A reasonable and succinct explanation of RSS feeds:
A family of web-feed formats used to publish frequently updated content, such as blog entries, news headlines or podcasts. Called a “feed, web feed or channel,” RSS that stands for “Really Simple Syndication,” contains either a summary of content from an associated web site or the full text, making it easier for people to keep up with their favourite web sites. [my emphasis; source – PDF link]
But I’m kind of resistant to the idea of a summary only.
We all know that one of the main benefits of RSS is to make it easier for people to consume web content by putting it all in one place — your reader. Rather than making you run around to your favorite web sites individually to see if there is anything new.
So a feed that’s only a summary that then forces you to click through to the web site anyhow strikes me as somewhat missing the point. I can follow the business logic of the commercial web at a rational level; but I’m doubtful whether it actually helps in practice. And anyhow, being government, my drivers are somewhat different.
Yet, almost all the feeds I’ve come across from GoC websites take the summary approach. Including the ones from my Department. When we were implementing feeds, I did push for having full rather than partial feeds, but it didn’t happen. Oh well, I thought, at least we finally have some feeds. (And I can blog about it.)
So — what do you think?

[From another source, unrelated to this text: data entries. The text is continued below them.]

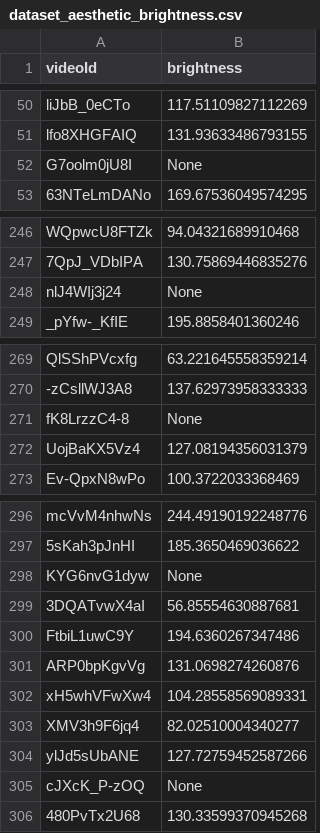
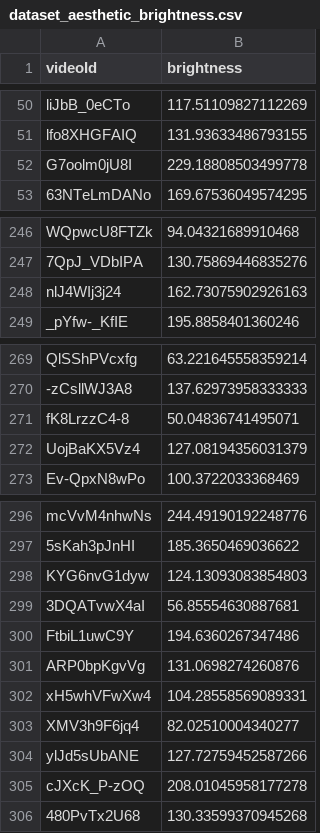
Before and after one commit to GiuliaSim/ML3-Educational-YouTube-Video-Classifier, a CSV file: data/aesthetics/dataset_aesthetic_brightness.csv, drawn as a sheet; only a part is shown, gaps mark what is left out; the diff covers the shown part only.

```diff
--- a/data/aesthetics/dataset_aesthetic_brightness.csv
+++ b/data/aesthetics/dataset_aesthetic_brightness.csv
@@ -51,3 +51,3 @@ liJbB_0eCTo,117.51109827112269
 lfo8XHGFAIQ,131.93633486793155
-G7oolm0jU8I,None
+G7oolm0jU8I,229.18808503499778
 63NTeLmDANo,169.67536049574295
@@ -247,3 +247,3 @@ WQpwcU8FTZk,94.04321689910468
 7QpJ_VDbIPA,130.75869446835276
-nlJ4WIj3j24,None
+nlJ4WIj3j24,162.73075902926163
 _pYfw-_KfIE,195.8858401360246
@@ -270,3 +270,3 @@ QlSShPVcxfg,63.221645558359214
 -zCsllWJ3A8,137.62973958333333
-fK8LrzzC4-8,None
+fK8LrzzC4-8,50.04836741495071
 UojBaKX5Vz4,127.08194356031379
@@ -297,3 +297,3 @@ mcVvM4nhwNs,244.49190192248776
 5sKah3pJnHI,185.3650469036622
-KYG6nvG1dyw,None
+KYG6nvG1dyw,124.13093083854803
 3DQATvwX4aI,56.85554630887681
@@ -304,3 +304,3 @@ XMV3h9F6jq4,82.02510004340277
 ylJd5sUbANE,127.72759452587266
-cJXcK_P-zOQ,None
+cJXcK_P-zOQ,208.01045958177278
 480PvTx2U68,130.33599370945268
```
Also changed, not shown: 4 edited cells elsewhere in this file, data/aesthetics/dataset_aesthetic_br.csv, data/aesthetics/dataset_aesthetic_entropy.csv, 3 other files.
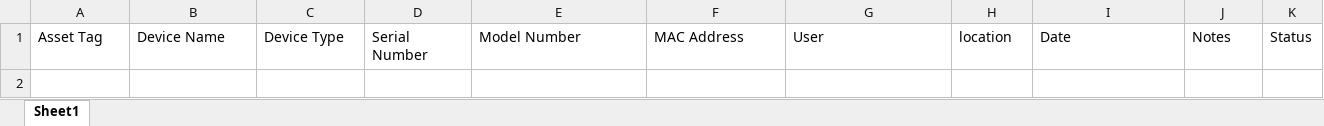
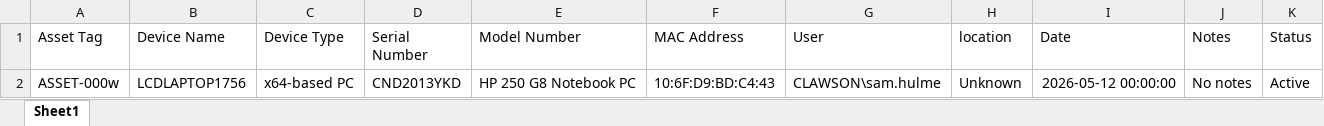
Before and after one commit to samhulme27/it-equipment-inventory-management-system, an Excel workbook: inventory.xlsx, sheet Sheet1, drawn as a sheet; values as stored, in another font and other column widths than the file's, no borders; the diff names each change by its address in the sheet, - before the commit and + after, or states it on an @@ line.

```diff
--- a/inventory.xlsx (sheet Sheet1)
+++ b/inventory.xlsx (sheet Sheet1)
+row 2: ASSET-000w | LCDLAPTOP1756 | x64-based PC | CND2013YKD | HP 250 G8 Notebook PC | 10:6F:D9:BD:C4:43 | CLAWSON\sam.hulme | Unknown | 2026-05-12 00:00:00 | No notes | Active
```
Also changed, not shown: 2 other files.
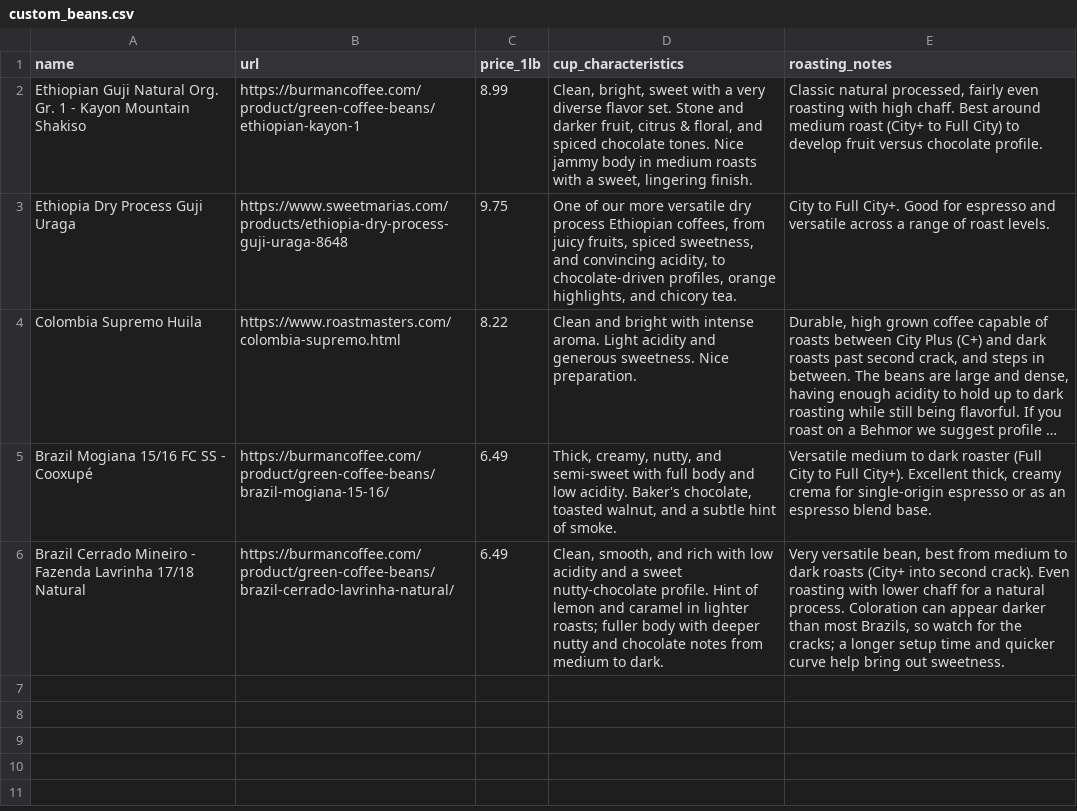
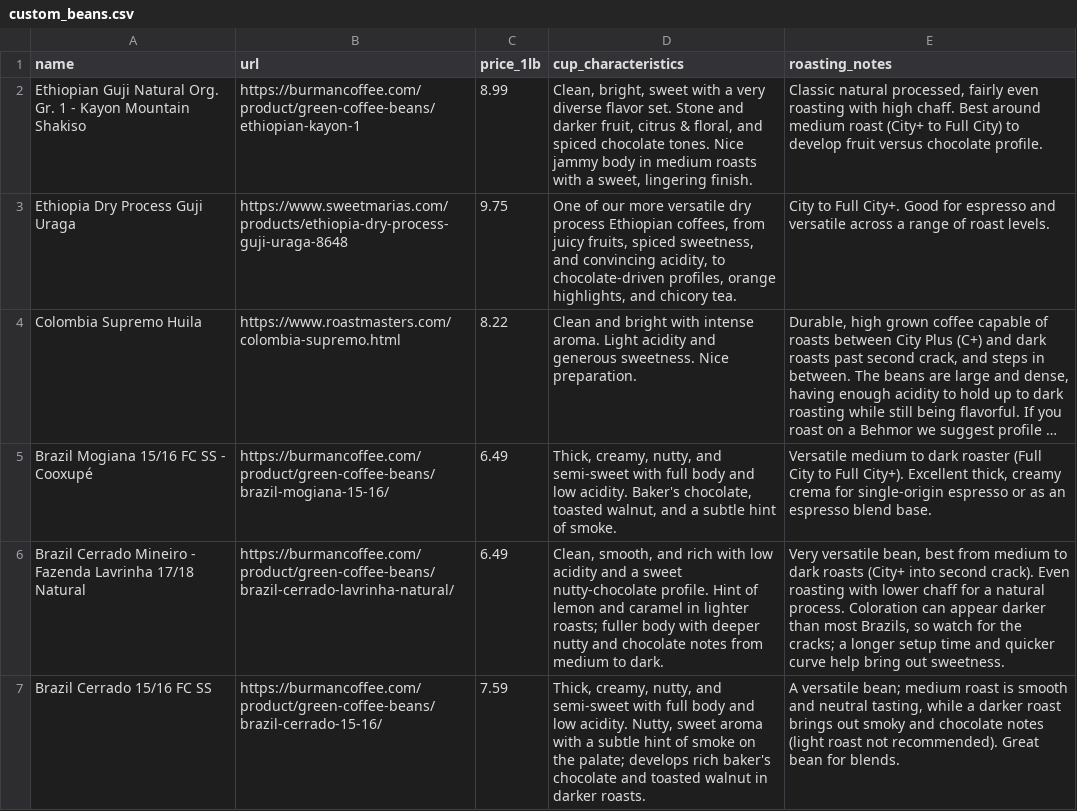
Before and after one commit to iralls/yellow-wing-roasters, a CSV file: _data/custom_beans.csv, drawn as a sheet; long unchanged cells end in …; the diff names each change by its address in the sheet, - before the commit and + after, or states it on an @@ line.

```diff
--- a/_data/custom_beans.csv
+++ b/_data/custom_beans.csv
+row 7: Brazil Cerrado 15/16 FC SS | https://burmancoffee.com/product/green-coffee-beans/brazil-cerrado-15-16/ | 7.59 | Thick, creamy, nutty, and semi-sweet with full body and low acidity. Nutty, sweet aroma with a subtle hint of smoke on the palate; develops rich baker's chocolate and toasted walnut in darker roasts. | A versatile bean; medium roast is smooth and neutral tasting, while a darker roast brings out smoky and chocolate notes (light roast not recommended). Great bean for blends.
```
Also changed, not shown: _data/roastmasters_beans.csv.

Are there times when putting only a summary into the feed makes more sense?